A friend recently told me that fear of public speaking, or glossophobia, was the number one human fear.
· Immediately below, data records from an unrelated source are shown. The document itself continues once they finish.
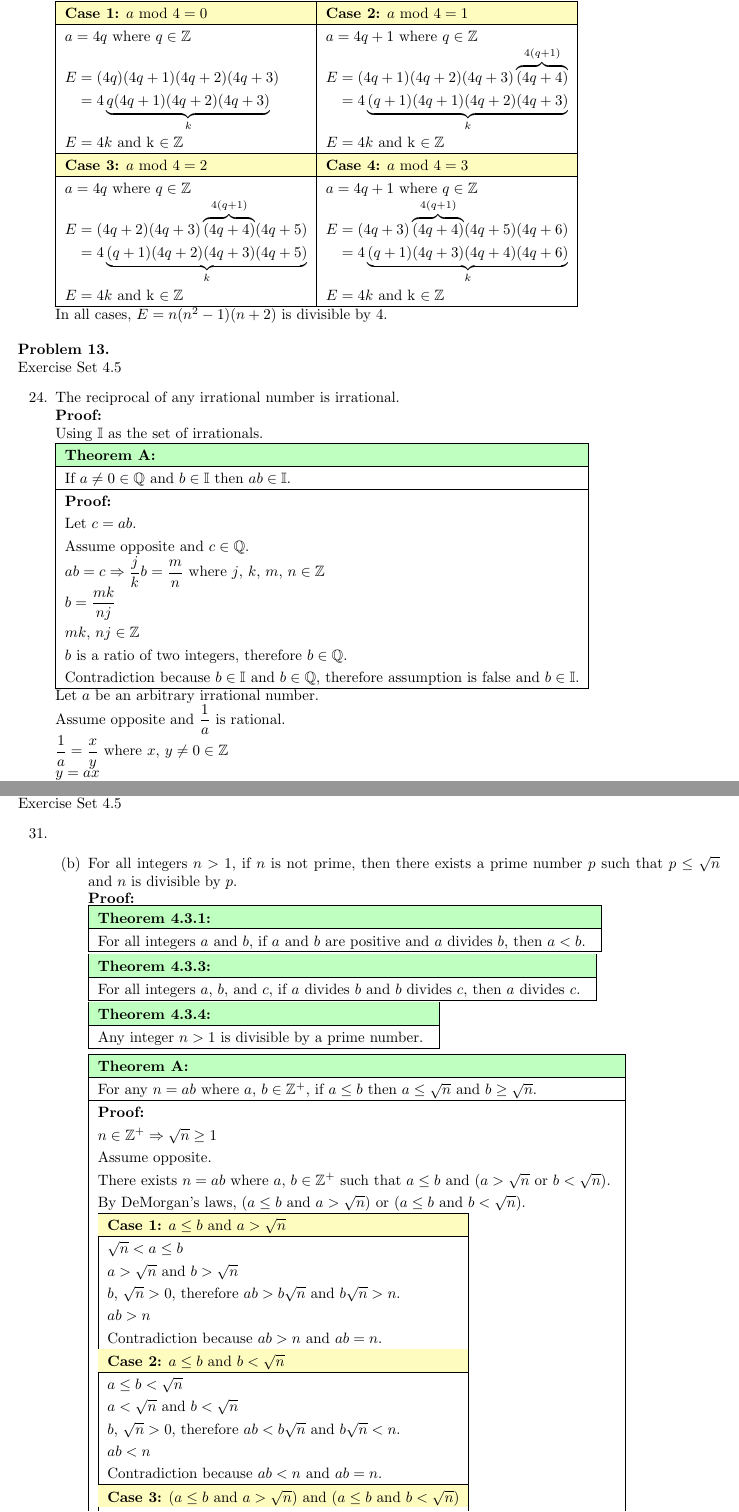
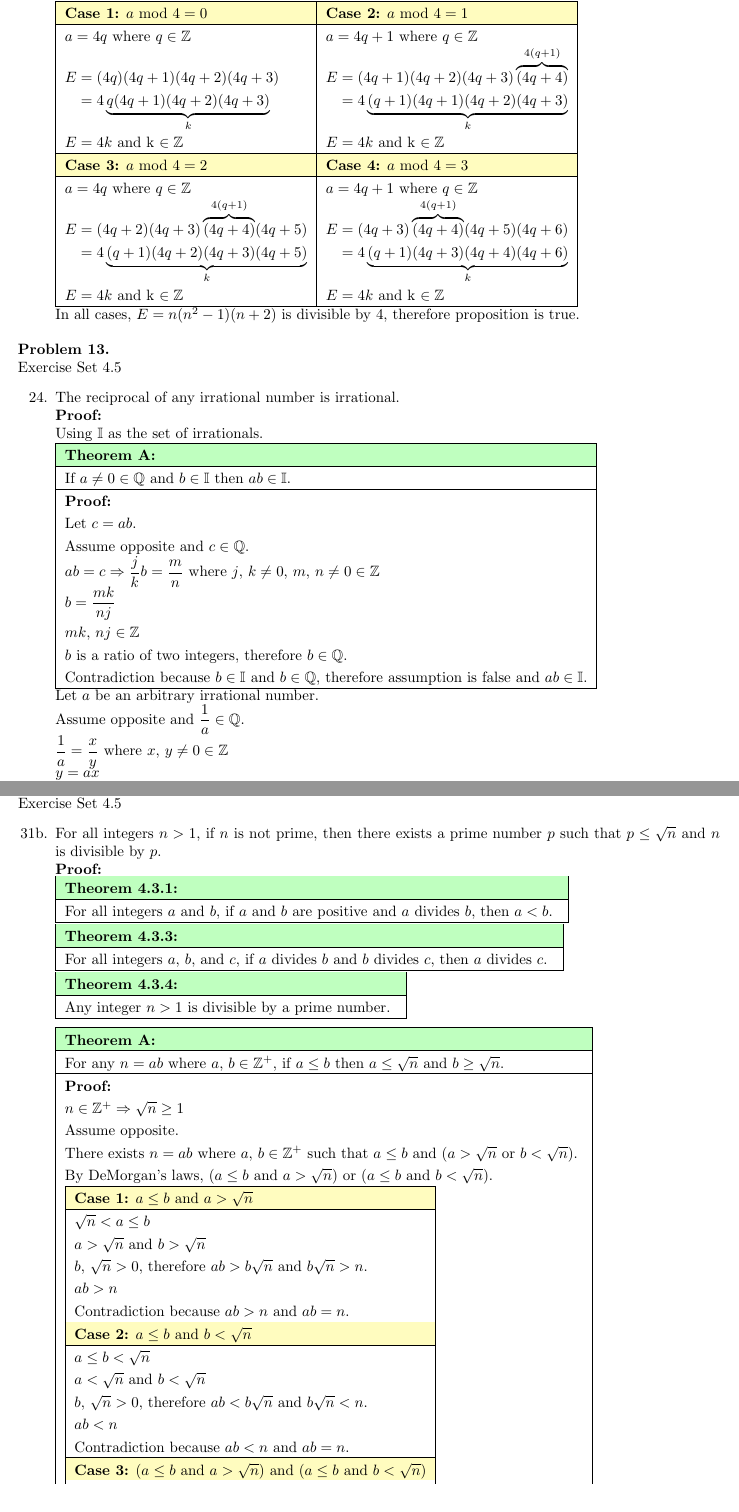
Before and after one commit to Confuzzl/sbu-cse215, a LaTeX problem sheet (hw3/116579508.tex): two parts of pages 6 and 7 of 8 before the commit and two parts of pages 5 and 6 of 7 after it, joined at a grey line, cut so that both start at the same text. The pictures show the PDF file hw3/116579508.pdf that the author committed with the source.

Commit message:
hw3 fixes

```diff
--- a/hw3/116579508.tex
+++ b/hw3/116579508.tex
@@ -192,9 +192,7 @@
 	}
 
 	\problem{4}{
-		\item [30.] \quad
-		\begin{enumerate}
-			\item [(a)]
+	\item [30a.]
 	Use the quotient-remainder theorem with $d=3$ to prove that the product of any two consecutive integers has the form $3k$ or $3k+2$ for some integer $k$. \\
 	\textbf{Proof:} \\
 	Let $n$ be an arbitrary integer. \\
@@ -225,21 +223,17 @@
 		$n(n+1)=3k$ and $k \in \mathbb{Z}$ \\
 		\hline
 	\end{tabular} \\
-			In all cases, the product of consecutive integers can be written in the form $3k$ or $3k+2$ for some integer $k$.
-		\end{enumerate}
+	In all cases, the product of consecutive integers can be written in the form $3k$ or $3k+2$ for some integer $k$, therefore proposition is true.
 	}
 
 	\problem{4}{
-		\item [31.] \quad
-		\begin{enumerate}
-			\item [(a)]
+	\item [31a.]
 	Prove that for all integers $m$ and $n$, $m+n$ and $m-n$ are either both odd or both even. \\
 	\textbf{Proof:} \\
 	\begin{tabular}{|l|}
 		\hline
 		\case{1}{ $m$ and $n$ are odd} \\
 		\hline
-				\\
 		\begin{tabular}{|l|l|}
 			\hline
 			$\begin{aligned}
@@ -299,8 +291,7 @@
 		Both expressions are odd. \\
 		\hline
 	\end{tabular} \\
-			In all cases, $m+n$ and $m-n$ have the same parity.
-		\end{enumerate}
+	In all cases, $m+n$ and $m-n$ have the same parity, therefore proposition is true.
 	}
 
 	\problem{4}{
@@ -341,7 +332,7 @@
 		$E=4k$ and k $\in \mathbb{Z}$ & $E=4k$ and k $\in \mathbb{Z}$ \\
 		\hline
 	\end{tabular} \\
-		In all cases, $E=n(n^2-1)(n+2)$ is divisible by 4.
+	In all cases, $E=n(n^2-1)(n+2)$ is divisible by 4, therefore proposition is true.
 	}
 
 	\problem{5}{
@@ -356,15 +347,15 @@
 		\textbf{Proof:} \\
 		Let $c=ab$. \\
 		Assume opposite and $c \in \mathbb{Q}$. \\
-			$ab=c \Rightarrow \dfrac{j}{k}b=\dfrac{m}{n}$ where $j$, $k$, $m$, $n \in \mathbb{Z}$ \\
+		$ab=c \Rightarrow \dfrac{j}{k}b=\dfrac{m}{n}$ where $j$, $k\not=0$, $m$, $n\not=0 \in \mathbb{Z}$ \\
 		$b=\dfrac{mk}{nj}$ \\
 		$mk,\, nj \in \mathbb{Z}$ \\
 		$b$ is a ratio of two integers, therefore $b \in \mathbb{Q}$. \\
-			Contradiction because $b \in \mathbb{I}$ and $b \in \mathbb{Q}$, therefore assumption is false and $b \in \mathbb{I}$. \\
+		Contradiction because $b \in \mathbb{I}$ and $b \in \mathbb{Q}$, therefore assumption is false and $ab \in \mathbb{I}$. \\
 		\hline
 	\end{tabular} \\
 	Let $a$ be an arbitrary irrational number. \\
-		Assume opposite and $\dfrac{1}{a}$ is rational. \\
+	Assume opposite and $\dfrac{1}{a} \in \mathbb{Q}$. \\
 	$\dfrac{1}{a}=\dfrac{x}{y}$ where $x,\, y\not=0 \in \mathbb{Z}$ \\
 	$y=ax$ \\
 	By Theorem A, $ax=y$ must be irrational. \\
@@ -372,9 +363,7 @@
 	}
 
 	\problem{5}{
-		\item [31.] \quad
-		\begin{enumerate}
-			\item [(b)]
+	\item [31b.]
 	For all integers $n>1$, if $n$ is not prime, then there exists a prime number $p$ such that $p \leq \sqrt{n}$ and $n$ is divisible by $p$. \\
 	\textbf{Proof:} \\
 	\begin{tabular}{|l|}
@@ -428,7 +417,7 @@
 		\hline
 	\end{tabular} \\
 
-			By definition of composite number, $n=pq$ where $q \in \mathbb{Z}^+$. \\
+	By definition of composite number, $n=pq$ where $q \in \mathbb{Z}^+$ and $0\leq q < n$. \\
 	\begin{tabular}{|l|}
 		\hline
 		\case{1}{$p \leq q$} \\
```
Also changed, not shown: hw3/116579508.pdf, hw3/116579508.tex (45 more changed lines), 3 other files. Lines whose indentation alone changed are shown as unchanged.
He was trying to reassure me, as I’d been feeling anxious about a presentation I had to give at a coaching workshop.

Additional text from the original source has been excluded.